By Bernard Garfinkel
The first thing you notice is the color, a particular and lovely translucent green, the green of a deep tropical sea, of a primeval planet steaming in the sun, yet modern, too, a glowing neon, a Ferrari green. It is, of course, the color to which the liqueur Chartreuse gave its name. And, amazingly, the color of Chartreuse is of its essence. It’s the power of suggestion, probably, but there’s no escaping the feeling that it tastes green, and this is part of its pleasure. Like the coral of a boiled lobster shell, the green of Chartreuse is unique; it signals the liqueur itself, somehow telegraphs to the mind before the first sip that spiky, sweet, spicy and complex taste.

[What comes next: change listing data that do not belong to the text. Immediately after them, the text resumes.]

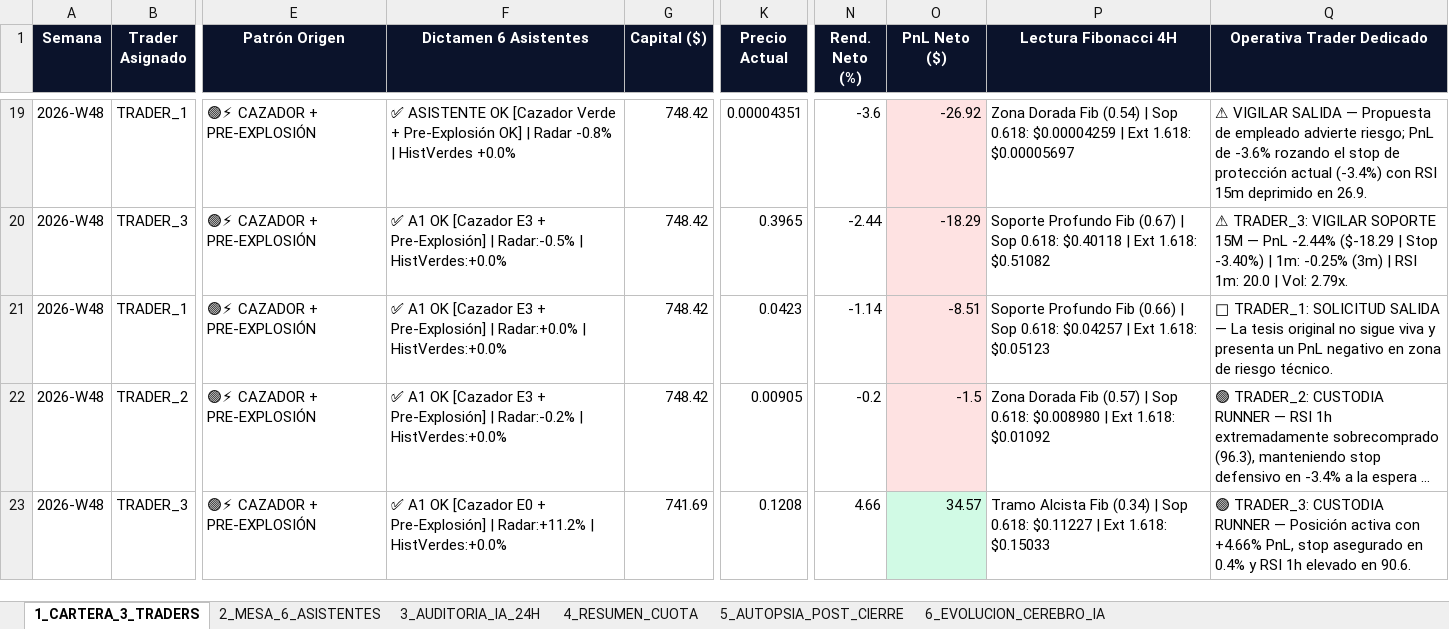
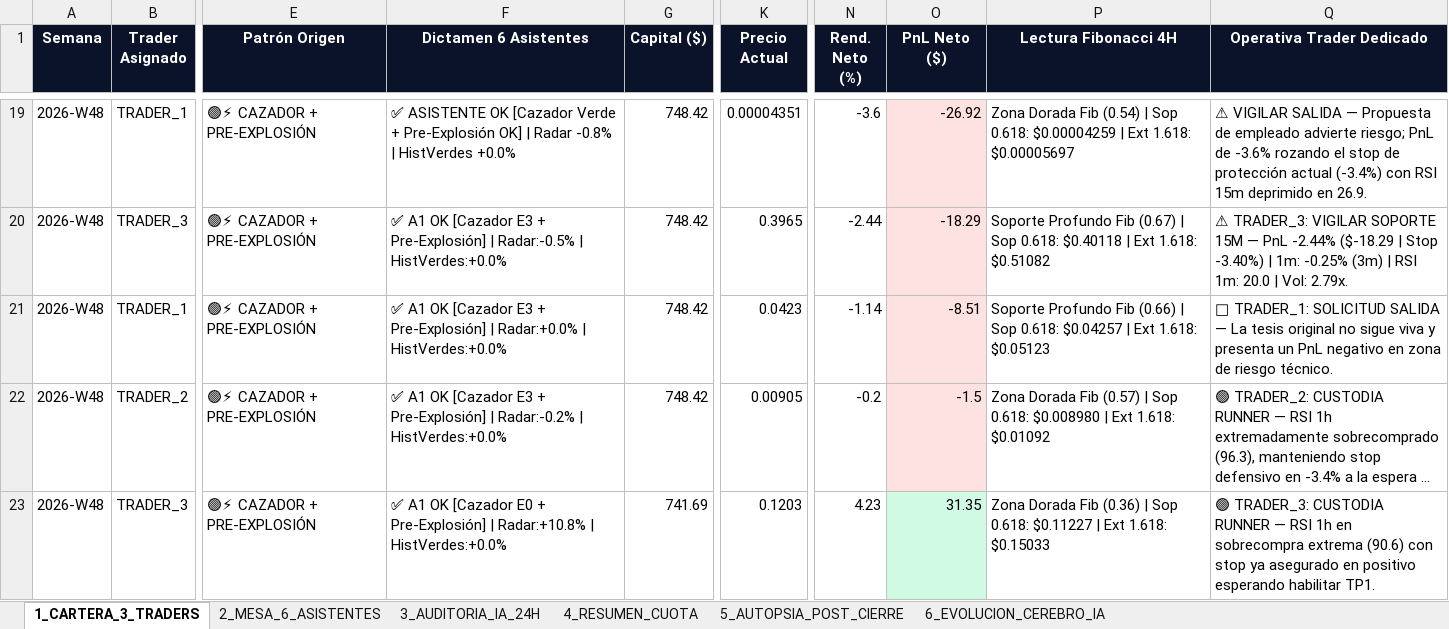
Before and after one commit to kjanoto-coder/panel-cripto, an Excel workbook: AUDITORIA_SEMANAL_PRUEBA.xlsx, sheet 1_CARTERA_3_TRADERS, drawn as a sheet; only a part is shown, gaps mark what is left out; long unchanged cells end in …; values as stored, in another font and other column widths than the file's, no borders; the diff names each change by its address in the sheet, - before the commit and + after, or states it on an @@ line.

```diff
--- a/AUDITORIA_SEMANAL_PRUEBA.xlsx (sheet 1_CARTERA_3_TRADERS)
+++ b/AUDITORIA_SEMANAL_PRUEBA.xlsx (sheet 1_CARTERA_3_TRADERS)
-F23 (Dictamen 6 Asistentes): …Pre-Explosión] | Radar:+11.2% | HistVerdes:+0.0%
+F23 (Dictamen 6 Asistentes): …Pre-Explosión] | Radar:+10.8% | HistVerdes:+0.0%
-K23 (Precio Actual): 0.1208
+K23 (Precio Actual): 0.1203
-N23 (Rend. Neto (%)): 4.66
+N23 (Rend. Neto (%)): 4.23
-O23 (PnL Neto ($)): 34.57
+O23 (PnL Neto ($)): 31.35
-P23 (Lectura Fibonacci 4H): Tramo Alcista Fib (0.34) | Sop…
+P23 (Lectura Fibonacci 4H): Zona Dorada Fib (0.36) | Sop…
-Q23 (Operativa Trader Dedicado): …RUNNER — Posición activa con +4.66% PnL, stop asegurado en 0.4% y RSI 1h elevado en 90.6.
+Q23 (Operativa Trader Dedicado): …RUNNER — RSI 1h en sobrecompra extrema (90.6) con stop ya asegurado en positivo esperando habilitar TP1.
```
Also changed, not shown: sheet 2_MESA_6_ASISTENTES, sheet 3_AUDITORIA_IA_24H, sheet 4_RESUMEN_CUOTA, sheet 6_EVOLUCION_CEREBRO_IA, 3 other files.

Chartreuse has been called the “best liqueur in the world.” Certainly, it’s the most expensive, and the most potent as well—110 proof, while other liqueurs range from 50 to 96. (There is also a yellow Chartreuse, considered by most aficionados not to dwell on the same level of delight as the green. Its proof is 86.) This alcoholic power has, in recent times, given rise to advertising campaigns extolling its 55-percent spiritous content in phrases such as “green fire.” Then, too, there’s more than a hint of the aphrodisiacal in its legend. The secret blend of ingredients that mysteriously combine to give Chartreuse its special flavor and color has been described as having magical and sexual powers, of being associated with ancient gods of fertility and desire.
Yet the liqueur is made by an extraordinarily devout band of monks of the Carthusian order, whose ascetic life of isolation, silence, fasting, chastity and prayer is regarded as the most difficult and demanding vocation in the Roman Catholic church. Originally produced as a healing potion, a medicine with …
Author: High Times / High Times